Bowls aren’t just for soup anymore. The Buddha bowl, often called a hippie bowl, has become popular in all its incarnations. It consists of a colourful array of macronutrients* in a single vessel and can be made to suit a morning, afternoon or evening meal.  Simply combine an assortment of grains, vegetables and protein.

*carbohydrates: rice, quinoa, pasta, vegetables, fruit

*protein: beans, tofu, nuts, eggs

*fat: nut butter, cheese, avocado, vegetable oil, coconut cream

For breakfast, try a smoothie bowl filled with a creamy base (yoghurt; banana blended with nut/coconut milk), fruit and topped with chia seeds, nuts and granola/muesli.

For an afternoon meal, try a deconstructed falafel bowl filled with falafel balls, tomatoes, cucumber, carrots, lettuce, pita chips and covered in a tahini sauce.

For an evening meal, try a burrito bowl filled with avocado, quinoa/rice, pepitas (pumpkin seeds), black beans, sweet peppers, onions, corn, cheese and dressed with salsa.

Other delightful combinations are:

  • broccoli, sesame seed and oil, bok choy, mushroom, sweet pepper, tofu, brown rice
  • roasted eggplant, cauliflower, sweet pepper and carrots with chickpeas, couscous and a tahini dressing
  • sweet potato, kale, beets, lentils, quinoa with a lemon dressing

This week take the Buddha bowl challenge! Starting today and ending on Sunday have at least one Buddha bowl meal. Search the Internet for recipes and inspiration.

Meatless Monday – Kitchen staples

Every pantry has some food items that are always in stock. They are ideal to buy in bulk and when running low are quickly replenished. Here are a few staple items for the vegetarian/vegan kitchen.

  • brown rice: Can be used as a side dish or basis for a main dish. It adds protein and fibre to any meal. I prefer to buy brown rice already sprouted.
  • quinoa: Same use as rice and is also a complete protein. Quinoa also cooks quicker than rice. Make sure to rinse the quinoa thoroughly before cooking. Sprouting quinoa at home can be done in 1-2 days.
  • beans, canned and dry. For quick meal prep, use canned. If you have more time, use dry. Dry beans require a long soaking time (even longer if you are sprouting them) and cooking time. They are then perfect for stews and soups that also require a long cooking time.
  • nuts and nut butter. With protein and essential fats, nuts and nut butters make an ideal snack, sandwich spread, salad topped and dip/dressing.
  • frozen berries: For we of the north who don’t have access to in season and quality fresh fruit year-round, frozen berries are a suitable alternative. They often retain much of their phytonutrients and can be easily added to muffins and smoothies.
  • frozen vegetables: Vegetables are preferable when purchased raw but it is not always possible to go to the grocery store every other day to get them. I usually have spinach, broccoli and butternut squash on hand.

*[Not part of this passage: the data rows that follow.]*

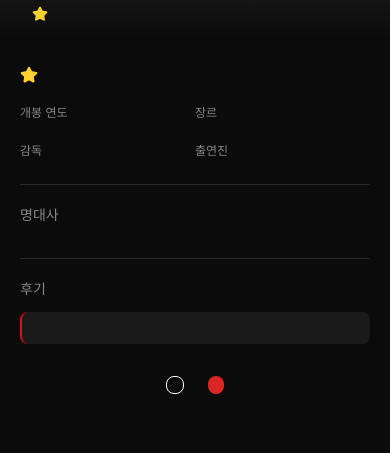
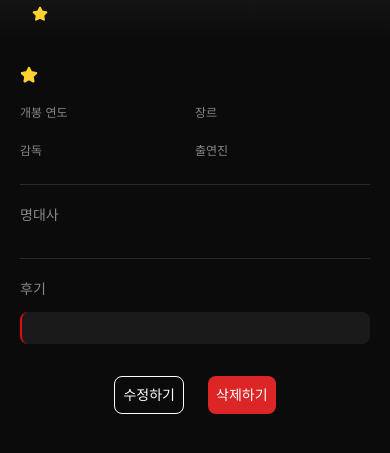
Before and after one commit to FRONTENDBOOTCAMP-17th/Bui1d-UP, a website built with Vite: page src/main/detail/detail.html in a window 390 px wide. Shown: the part 241-694 px from the top of the page. Built offline with nearby package versions, Linux system fonts and the light colour scheme; sample sign-in values are in the browser's storage.

Commit message:
Docs: 모바일 버전에서 detail 페이지의 버튼이 깨져 보이는 현상 해결
- text의 hidden 설정 삭제 후 변경

```diff
--- a/src/main/detail/detail.html
+++ b/src/main/detail/detail.html
@@ -105,7 +105,7 @@
             class="border rounded-lg box-border items-center inline-flex button-responsive"
             href="../../paragraph/edit/edit.html?id="
           >
-            <span class="hidden min-[768px]:inline text-sm">수정하기</span>
+            <span class="text-sm">수정하기</span>
           </a>
           <button
             type="button"
@@ -113,7 +113,7 @@
             class="border-0 rounded-lg box-border items-center inline-flex button-primary button-responsive"
             aria-label="삭제버튼"
           >
-            <span class="hidden min-[768px]:inline text-sm">삭제하기</span>
+            <span class="text-sm">삭제하기</span>
           </button>
         </div>
       </aside>
```
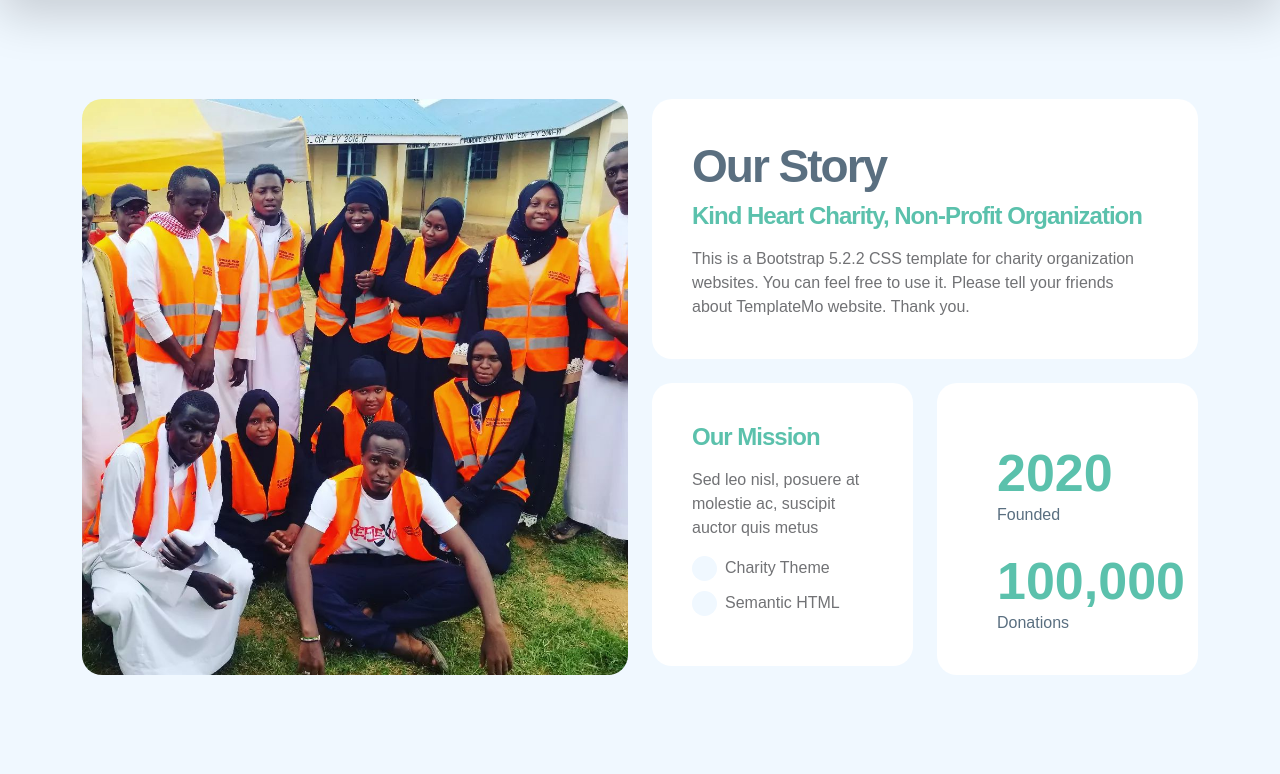
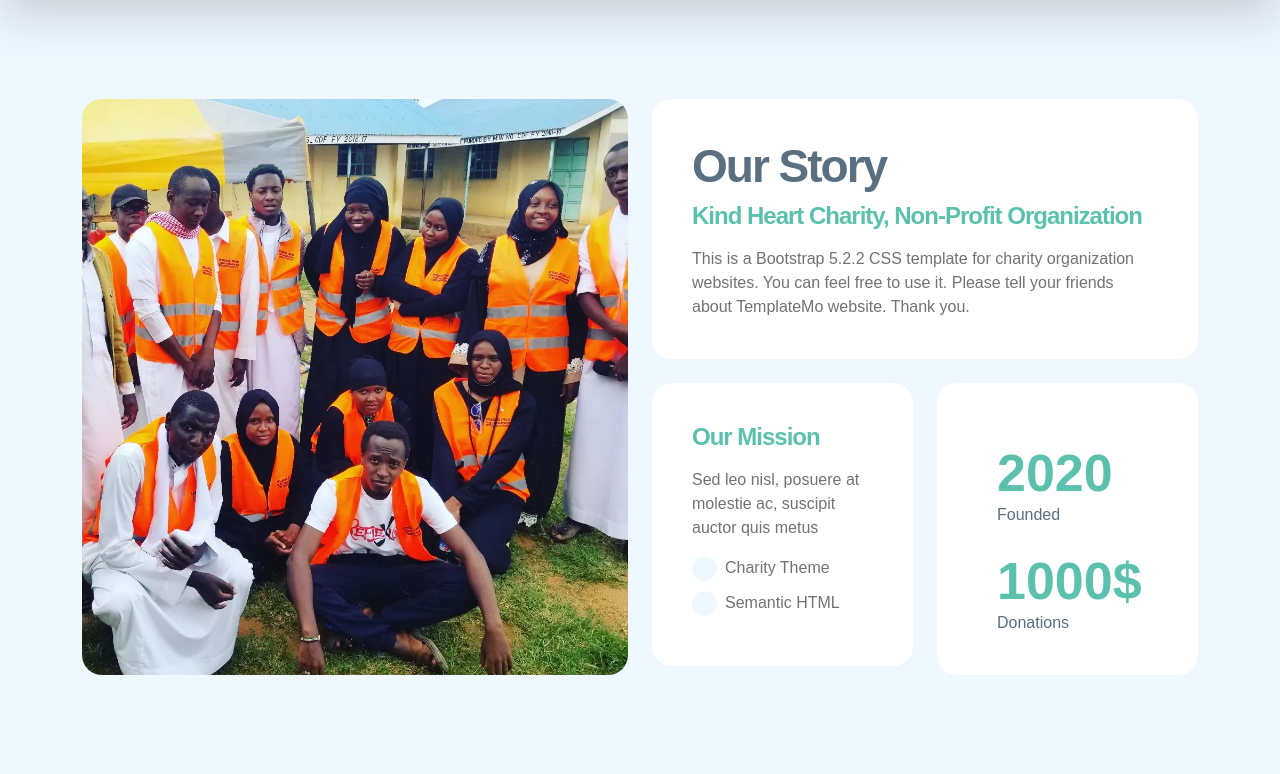
Before and after one commit to Aliwangara/Charity, a Django app: page /about in a window 1280 px wide. Shown: the part 114-888 px from the top of the page. Run offline with Django 5.2, Linux system fonts and the light colour scheme; data comes from the database, SQL or seed files in the repository; both versions use the stored data as it was after the commit; some libraries are stand-ins or nearby versions; some web fonts are replaced.

Commit message:
Update on about section
Added a loop for donations done so that it can be added by the admin

```diff
--- a/Charity/Spreading/main_app/admin.py
+++ b/Charity/Spreading/main_app/admin.py
@@ -8,3 +8,4 @@ admin.site.register(Volunteers)
 admin.site.register(Event)
 admin.site.register(Contacts)
 admin.site.register(Blog)
+admin.site.register(Number)
--- a/Charity/Spreading/main_app/models.py
+++ b/Charity/Spreading/main_app/models.py
@@ -59,3 +59,11 @@ class Event(models.Model):
 
     def __str__(self):
         return self.name
+
+    # for changing number of donations you have done
+class Number(models.Model):
+    name = models.CharField(max_length=50)
+    number = models.IntegerField(max_length=10)
+
+    def __str__(self):
+        return self.name
--- a/Charity/Spreading/main_app/templates/About.html
+++ b/Charity/Spreading/main_app/templates/About.html
@@ -55,16 +55,22 @@
 
                                 <span class="counter-text">Founded</span>
                             </div>
+{% for number in number  %}
 
                             <div class="counter-thumb mt-4">
                                 <div class="d-flex">
-                                    <span class="counter-number" data-from="1" data-to="100"
+                                    <span class="counter-number" data-from="1" data-to="{{number.number}} "
                                         data-speed="1000"></span>
-                                    <span class="counter-number-text">,000</span>
+                                    <span class="counter-number-text">$</span>
                                 </div>
 
                                 <span class="counter-text">Donations</span>
                             </div>
+
+
+
+{% endfor %}
+
                         </div>
                     </div>
                 </div>
--- a/Charity/Spreading/main_app/views.py
+++ b/Charity/Spreading/main_app/views.py
@@ -10,7 +10,7 @@ from django.db.models import Q
 from django.shortcuts import render, redirect, get_object_or_404
 from _ast import Pass
 from main_app.app_forms import Volunteer_form
-from main_app.models import Volunteers, Contacts, Blog, Event
+from main_app.models import Volunteers, Contacts, Blog, Event,Number
 from django.template import RequestContext
 
 
@@ -20,8 +20,8 @@ def home(request):
 
 
 def About(request):
-    pass
-    return render(request, "About.html")
+    number = Number.objects.all()
+    return render(request, "About.html", {"number":number})
 
 
 def Causes(request):
```
Also changed, not shown: Charity/Spreading/db.sqlite3, Charity/Spreading/main_app/migrations/0002_number.py (added).
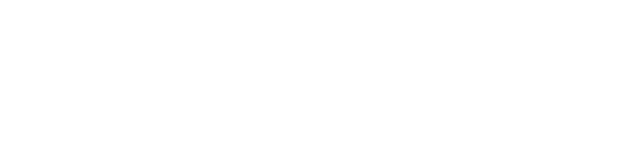
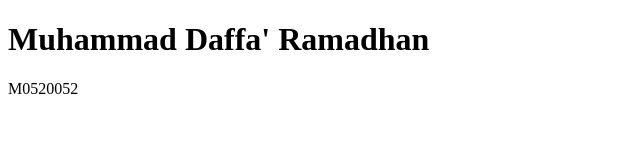
Before and after one commit to MuhDaffa87/Prak11GITRPL, a plain HTML site: page login.html in a window 1280 px wide. Shown: the whole page, without its empty margins (0-640 px from the left). Drawn offline with Linux system fonts and the light colour scheme.

Commit message:
Update login.html
menambah h1 dan p1

```diff
--- a/login.html
+++ b/login.html
@@ -7,6 +7,8 @@
     <title>Document</title>
 </head>
 <body>
+    <h1>Muhammad Daffa' Ramadhan</h1>
+    <p1>M0520052</p1>
 
 </body>
 </html>
```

Spinach is my green component for the day and easily added to any dish I’m preparing. Broccoli cooks quickly and goes great with my brown rice and tofu for that classic vegetarian combination. Frozen butternut squash is chopped and ready to go into soups, the steamer or the oven for roasting. Purée steamed butternut squash and use in baked goods or pancakes!
  • oats: These can be made into cereal, added to baked goods or used in veggie burgers/balls as a tasty binding agent.
  • bread: I love my bread and my kitchen is never complete without it. In fact my life isn’t complete without it! Always have some fresh bread on hand and keep some sliced loaves in the freezer for toast or for thawing later after you have run out of the fresh stuff.
  • chocolate: Speaking of life, what about life-giving cacao? Whether it’s powdered or raw, in nibs or as pieces, chocolate can be made into beverages, added to sweet or savoury dishes and of course be eaten on its own.
  • onions and garlic: Most meals are complemented by the addition of onions and garlic. They form the flavour base for just about every savoury dish known to plant-eating kind. (Unless you are Jain or Buddhist.)
  • nutritional yeast: Like the ‘b’ word for carnivores, nutritional yeast makes everything taste better. It adds a slightly cheesy salted fermented taste that gives food that elusive umami quality. Cook it, bake it or sprinkle it raw.